The value of endoscopy and biopsy after intestinal transplantation in the absence of clinical concerns has never been investigated. We examined clinical yield of routine surveillance endoscopy and biopsy (control group, n = 28, Jan 2011 to Jun 2014). Most episodes of acute rejection were diagnosed when there were clinical symptoms or signs such as increased stoma output, fever, or bacteremia, but not by routine surveillance endoscopy and biopsy. The new protocol abandoned routine surveillance. Intestinal allografts were examined only when relevant clinical symptoms and/or signs raised concern for graft dysfunction. We compared outcomes between control and study groups (new protocol, n = 25, Jul 2014 to Dec 2016). Incidence of acute rejection (32% vs 32%), graft salvage rate after acute rejection treatment (78% vs 63%), patient survival (75% vs 88% 1 year, 71% vs 83% 3 years after intestinal transplantation), and graft survival (68% vs 80% 1 year, 61% vs 76% 3 years after intestinal transplantation) were similar between control and study groups.
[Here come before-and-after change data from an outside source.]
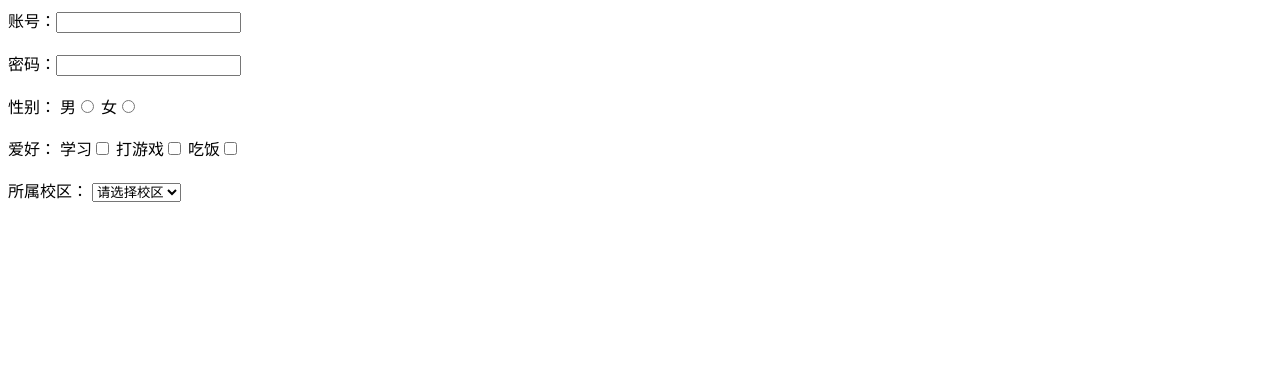
Repository: Lconfident/Learning_Process
Page: Vue/vue_basic/13__收集表单数据/1.收集表单数据.html
An editor plug-in stored every save of this project. The page is shown before and after a run of saves, followed by the edit.
The browser window is 1280 px wide. The pictures show the whole page.

Above is the page before, as saved 2023-07-22 10:30:08.

After the next 3 saves:
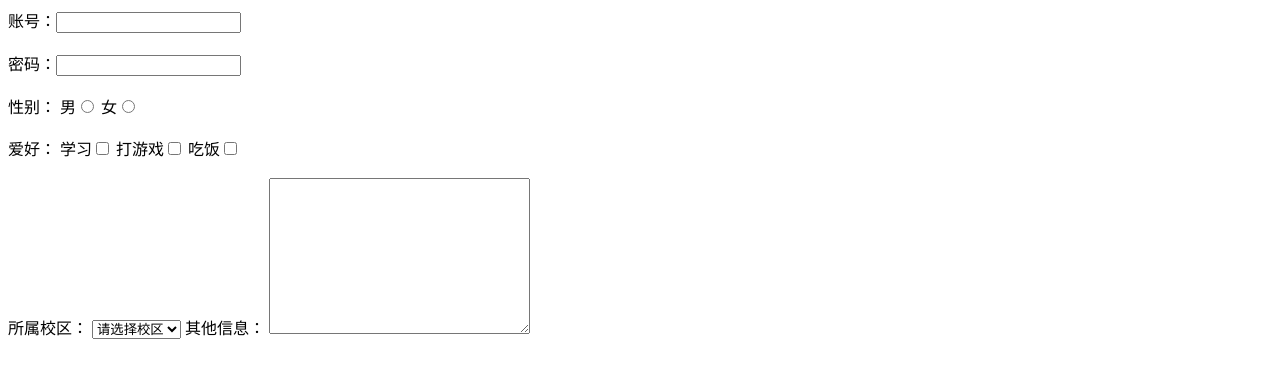
The 3 saves are shown as one change because they came seconds apart.
The last was saved 19 s later.
--- a/Vue/vue_basic/13__收集表单数据/1.收集表单数据.html
+++ b/Vue/vue_basic/13__收集表单数据/1.收集表单数据.html
@@ -30,7 +30,8 @@
                 <option value="wuhan">武汉</option>
                 <option value="shenzhen">深圳</option>
             </select>
-
+            其他信息：
+            <textarea name="" id="" cols="30" rows="10"></textarea>
         </form>
     </div>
Protocol-driven, routine surveillance endoscopy, and biopsy do not appear to confer any survival advantage to patients or grafts. Endoscopy and biopsy “for cause” without routine surveillance seem to be effective and adequate to monitor intestinal allografts.
- diagnostic techniques and imaging
- protocol biopsy